## Raw data
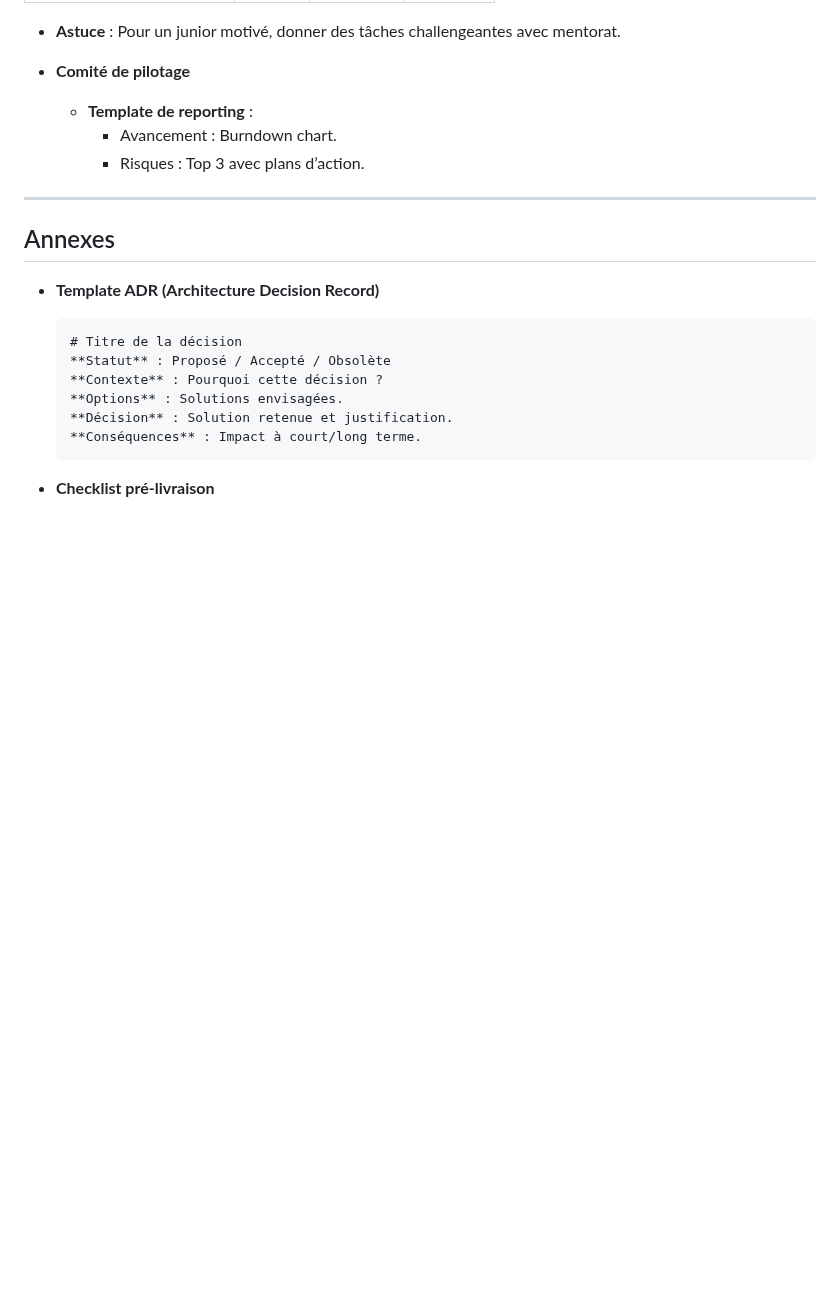
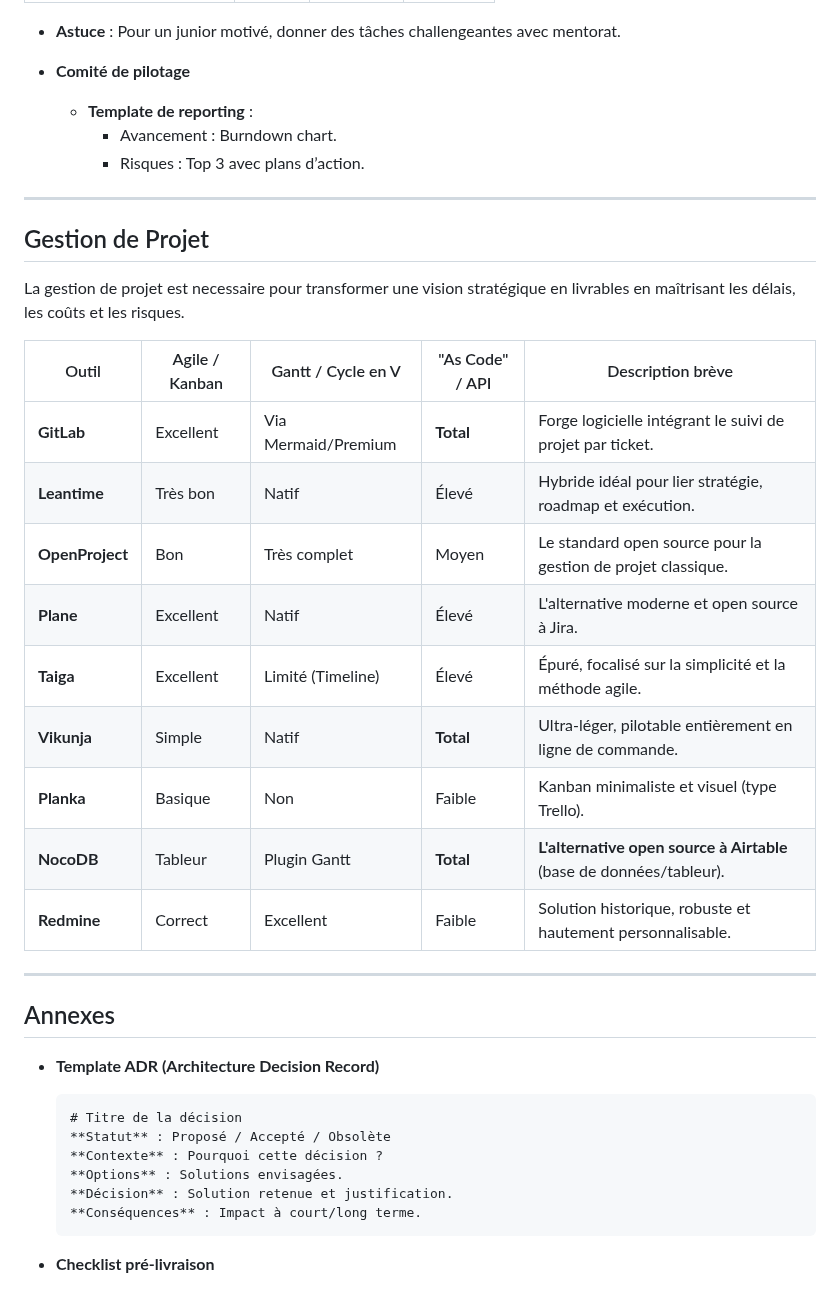
Before and after one commit to fabienfrfr/off-topic, a Markdown page: CERTIF/LEAD/best_practice.md, the part around the change. Drawn GitHub-style; blank space fills up the shorter version.

Commit message:
add project managmeent

```diff
--- a/CERTIF/LEAD/best_practice.md
+++ b/CERTIF/LEAD/best_practice.md
@@ -353,6 +353,25 @@ Leadership situationnel
 
 ---
 
+## Gestion de Projet
+
+La gestion de projet est necessaire pour transformer une vision stratégique en livrables en maîtrisant les délais, les coûts et les risques.
+
+| Outil | Agile / Kanban | Gantt / Cycle en V | "As Code" / API | Description brève |
+| --- | --- | --- | --- | --- |
+| **GitLab** | Excellent | Via Mermaid/Premium | **Total** | Forge logicielle intégrant le suivi de projet par ticket. |
+| **Leantime** | Très bon | Natif | Élevé | Hybride idéal pour lier stratégie, roadmap et exécution. |
+| **OpenProject** | Bon | Très complet | Moyen | Le standard open source pour la gestion de projet classique. |
+| **Plane** | Excellent | Natif | Élevé | L'alternative moderne et open source à Jira. |
+| **Taiga** | Excellent | Limité (Timeline) | Élevé | Épuré, focalisé sur la simplicité et la méthode agile. |
+| **Vikunja** | Simple | Natif | **Total** | Ultra-léger, pilotable entièrement en ligne de commande. |
+| **Planka** | Basique | Non | Faible | Kanban minimaliste et visuel (type Trello). |
+| **NocoDB** | Tableur | Plugin Gantt | **Total** | **L'alternative open source à Airtable** (base de données/tableur). |
+| **Redmine** | Correct | Excellent | Faible | Solution historique, robuste et hautement personnalisable. |
+
+
+---
+
 ## Annexes
 
 - **Template ADR (Architecture Decision Record)**
```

## Exercise
Every entry above needs to be printed again exactly, with its pictures left out.

## Task output
Before and after one commit to fabienfrfr/off-topic, a Markdown page: CERTIF/LEAD/best_practice.md, the part around the change. Drawn GitHub-style; blank space fills up the shorter version.

Commit message:
add project managmeent

```diff
--- a/CERTIF/LEAD/best_practice.md
+++ b/CERTIF/LEAD/best_practice.md
@@ -353,6 +353,25 @@ Leadership situationnel
 
 ---
 
+## Gestion de Projet
+
+La gestion de projet est necessaire pour transformer une vision stratégique en livrables en maîtrisant les délais, les coûts et les risques.
+
+| Outil | Agile / Kanban | Gantt / Cycle en V | "As Code" / API | Description brève |
+| --- | --- | --- | --- | --- |
+| **GitLab** | Excellent | Via Mermaid/Premium | **Total** | Forge logicielle intégrant le suivi de projet par ticket. |
+| **Leantime** | Très bon | Natif | Élevé | Hybride idéal pour lier stratégie, roadmap et exécution. |
+| **OpenProject** | Bon | Très complet | Moyen | Le standard open source pour la gestion de projet classique. |
+| **Plane** | Excellent | Natif | Élevé | L'alternative moderne et open source à Jira. |
+| **Taiga** | Excellent | Limité (Timeline) | Élevé | Épuré, focalisé sur la simplicité et la méthode agile. |
+| **Vikunja** | Simple | Natif | **Total** | Ultra-léger, pilotable entièrement en ligne de commande. |
+| **Planka** | Basique | Non | Faible | Kanban minimaliste et visuel (type Trello). |
+| **NocoDB** | Tableur | Plugin Gantt | **Total** | **L'alternative open source à Airtable** (base de données/tableur). |
+| **Redmine** | Correct | Excellent | Faible | Solution historique, robuste et hautement personnalisable. |
+
+
+---
+
 ## Annexes
 
 - **Template ADR (Architecture Decision Record)**
```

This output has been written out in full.